- _Your goal_: Go through the entries below and count the lines where the word "ipynb" appears; give only the count.

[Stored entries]
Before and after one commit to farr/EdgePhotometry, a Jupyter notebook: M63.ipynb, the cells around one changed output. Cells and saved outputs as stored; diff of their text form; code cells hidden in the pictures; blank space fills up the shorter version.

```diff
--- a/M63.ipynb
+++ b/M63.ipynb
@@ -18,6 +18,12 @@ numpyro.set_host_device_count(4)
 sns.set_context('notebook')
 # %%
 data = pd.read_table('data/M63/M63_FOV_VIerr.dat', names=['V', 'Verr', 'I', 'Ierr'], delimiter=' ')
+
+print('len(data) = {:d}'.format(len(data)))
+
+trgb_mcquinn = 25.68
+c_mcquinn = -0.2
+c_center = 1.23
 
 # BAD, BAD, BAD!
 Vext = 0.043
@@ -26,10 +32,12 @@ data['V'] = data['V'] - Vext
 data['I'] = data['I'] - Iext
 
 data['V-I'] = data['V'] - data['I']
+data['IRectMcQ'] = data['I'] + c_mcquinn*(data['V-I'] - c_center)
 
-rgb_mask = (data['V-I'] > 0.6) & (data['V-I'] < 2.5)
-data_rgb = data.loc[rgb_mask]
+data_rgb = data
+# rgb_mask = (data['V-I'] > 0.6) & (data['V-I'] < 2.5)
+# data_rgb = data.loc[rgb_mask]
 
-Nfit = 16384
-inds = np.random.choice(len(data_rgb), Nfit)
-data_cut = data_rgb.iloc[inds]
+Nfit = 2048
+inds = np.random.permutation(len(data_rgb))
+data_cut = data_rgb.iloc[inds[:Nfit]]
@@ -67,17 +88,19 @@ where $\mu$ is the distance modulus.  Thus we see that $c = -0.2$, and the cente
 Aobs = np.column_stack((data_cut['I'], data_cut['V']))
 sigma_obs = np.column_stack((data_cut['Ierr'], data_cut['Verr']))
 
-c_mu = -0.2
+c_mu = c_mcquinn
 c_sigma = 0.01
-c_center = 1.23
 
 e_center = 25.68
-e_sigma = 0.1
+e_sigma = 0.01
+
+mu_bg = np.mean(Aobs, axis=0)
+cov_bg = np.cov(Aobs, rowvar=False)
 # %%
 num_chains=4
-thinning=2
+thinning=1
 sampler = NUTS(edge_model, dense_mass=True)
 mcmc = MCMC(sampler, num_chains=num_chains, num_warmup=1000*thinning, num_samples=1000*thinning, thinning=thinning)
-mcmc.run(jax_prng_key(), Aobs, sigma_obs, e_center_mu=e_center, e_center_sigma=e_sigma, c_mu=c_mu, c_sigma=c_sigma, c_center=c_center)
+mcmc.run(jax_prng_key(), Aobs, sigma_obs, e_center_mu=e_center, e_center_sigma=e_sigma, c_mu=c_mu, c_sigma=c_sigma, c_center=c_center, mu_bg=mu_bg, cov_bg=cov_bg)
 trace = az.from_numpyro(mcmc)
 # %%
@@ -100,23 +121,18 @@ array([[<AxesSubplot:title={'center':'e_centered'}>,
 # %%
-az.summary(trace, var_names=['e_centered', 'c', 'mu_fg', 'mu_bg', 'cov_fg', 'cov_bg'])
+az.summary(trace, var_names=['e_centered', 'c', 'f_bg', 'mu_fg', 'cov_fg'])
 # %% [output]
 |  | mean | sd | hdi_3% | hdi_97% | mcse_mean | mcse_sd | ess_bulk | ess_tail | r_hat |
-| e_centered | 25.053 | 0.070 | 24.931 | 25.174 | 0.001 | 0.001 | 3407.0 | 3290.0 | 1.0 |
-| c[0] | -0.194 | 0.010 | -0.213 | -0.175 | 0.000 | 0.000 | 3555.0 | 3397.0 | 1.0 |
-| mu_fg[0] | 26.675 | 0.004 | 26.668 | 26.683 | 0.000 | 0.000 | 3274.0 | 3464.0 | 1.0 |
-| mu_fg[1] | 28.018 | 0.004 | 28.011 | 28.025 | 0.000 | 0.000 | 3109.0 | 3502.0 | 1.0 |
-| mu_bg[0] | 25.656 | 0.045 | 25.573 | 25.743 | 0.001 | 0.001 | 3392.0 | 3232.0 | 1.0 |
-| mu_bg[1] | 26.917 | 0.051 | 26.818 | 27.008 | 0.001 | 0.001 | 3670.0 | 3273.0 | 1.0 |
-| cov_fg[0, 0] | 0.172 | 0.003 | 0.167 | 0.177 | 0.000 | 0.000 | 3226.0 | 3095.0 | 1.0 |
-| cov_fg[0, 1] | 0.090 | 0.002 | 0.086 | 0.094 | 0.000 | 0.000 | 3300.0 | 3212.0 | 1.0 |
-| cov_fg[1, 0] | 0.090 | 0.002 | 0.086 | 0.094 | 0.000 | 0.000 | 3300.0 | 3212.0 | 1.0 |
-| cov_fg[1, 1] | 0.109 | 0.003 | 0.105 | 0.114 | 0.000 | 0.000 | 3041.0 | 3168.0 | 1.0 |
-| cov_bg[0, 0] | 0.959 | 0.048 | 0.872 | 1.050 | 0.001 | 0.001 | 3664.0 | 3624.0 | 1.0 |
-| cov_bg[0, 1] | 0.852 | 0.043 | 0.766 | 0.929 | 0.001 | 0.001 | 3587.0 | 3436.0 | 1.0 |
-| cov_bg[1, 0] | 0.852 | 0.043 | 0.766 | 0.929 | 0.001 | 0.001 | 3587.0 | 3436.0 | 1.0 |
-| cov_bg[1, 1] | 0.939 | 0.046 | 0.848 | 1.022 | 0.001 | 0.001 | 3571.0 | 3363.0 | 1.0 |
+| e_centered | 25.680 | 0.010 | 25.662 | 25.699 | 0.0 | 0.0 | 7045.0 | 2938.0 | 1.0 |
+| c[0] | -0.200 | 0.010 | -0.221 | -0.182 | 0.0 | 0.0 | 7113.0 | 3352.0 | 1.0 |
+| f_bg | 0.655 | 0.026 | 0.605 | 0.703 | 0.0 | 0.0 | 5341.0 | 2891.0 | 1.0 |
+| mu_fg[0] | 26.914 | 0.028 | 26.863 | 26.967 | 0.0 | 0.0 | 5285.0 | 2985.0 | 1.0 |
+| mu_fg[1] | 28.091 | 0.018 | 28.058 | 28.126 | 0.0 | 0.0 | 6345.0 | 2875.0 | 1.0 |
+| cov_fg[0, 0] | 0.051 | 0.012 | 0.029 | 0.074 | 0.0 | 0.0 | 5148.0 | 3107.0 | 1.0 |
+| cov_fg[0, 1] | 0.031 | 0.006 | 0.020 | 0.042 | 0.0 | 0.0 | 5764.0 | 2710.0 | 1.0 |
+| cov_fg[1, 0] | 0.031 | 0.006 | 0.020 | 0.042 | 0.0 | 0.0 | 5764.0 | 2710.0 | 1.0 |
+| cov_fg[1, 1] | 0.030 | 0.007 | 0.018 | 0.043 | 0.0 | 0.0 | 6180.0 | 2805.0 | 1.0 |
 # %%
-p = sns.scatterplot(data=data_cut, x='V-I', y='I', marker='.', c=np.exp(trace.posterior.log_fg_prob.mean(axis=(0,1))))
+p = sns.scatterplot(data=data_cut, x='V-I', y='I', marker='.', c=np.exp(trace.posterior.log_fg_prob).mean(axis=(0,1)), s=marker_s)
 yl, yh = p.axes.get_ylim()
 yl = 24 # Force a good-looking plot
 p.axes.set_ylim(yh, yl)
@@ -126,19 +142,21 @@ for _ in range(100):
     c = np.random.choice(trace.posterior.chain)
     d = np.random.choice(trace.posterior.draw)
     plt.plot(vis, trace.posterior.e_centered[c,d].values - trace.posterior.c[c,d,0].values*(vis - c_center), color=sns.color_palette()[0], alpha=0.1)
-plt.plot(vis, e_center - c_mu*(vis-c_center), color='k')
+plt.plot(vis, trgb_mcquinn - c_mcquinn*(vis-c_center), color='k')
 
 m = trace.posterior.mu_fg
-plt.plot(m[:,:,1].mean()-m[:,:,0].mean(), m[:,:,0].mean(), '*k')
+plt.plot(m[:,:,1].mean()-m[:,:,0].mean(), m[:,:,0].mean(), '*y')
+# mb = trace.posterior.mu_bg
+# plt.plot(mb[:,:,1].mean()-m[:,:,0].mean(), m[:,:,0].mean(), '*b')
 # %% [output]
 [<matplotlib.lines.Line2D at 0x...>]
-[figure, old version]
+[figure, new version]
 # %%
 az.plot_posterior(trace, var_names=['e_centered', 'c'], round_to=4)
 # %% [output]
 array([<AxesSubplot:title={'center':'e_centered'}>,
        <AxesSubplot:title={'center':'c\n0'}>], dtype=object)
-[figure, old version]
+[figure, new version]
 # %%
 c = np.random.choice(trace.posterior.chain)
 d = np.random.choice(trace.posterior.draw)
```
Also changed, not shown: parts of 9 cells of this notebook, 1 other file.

- _Task answer_: 3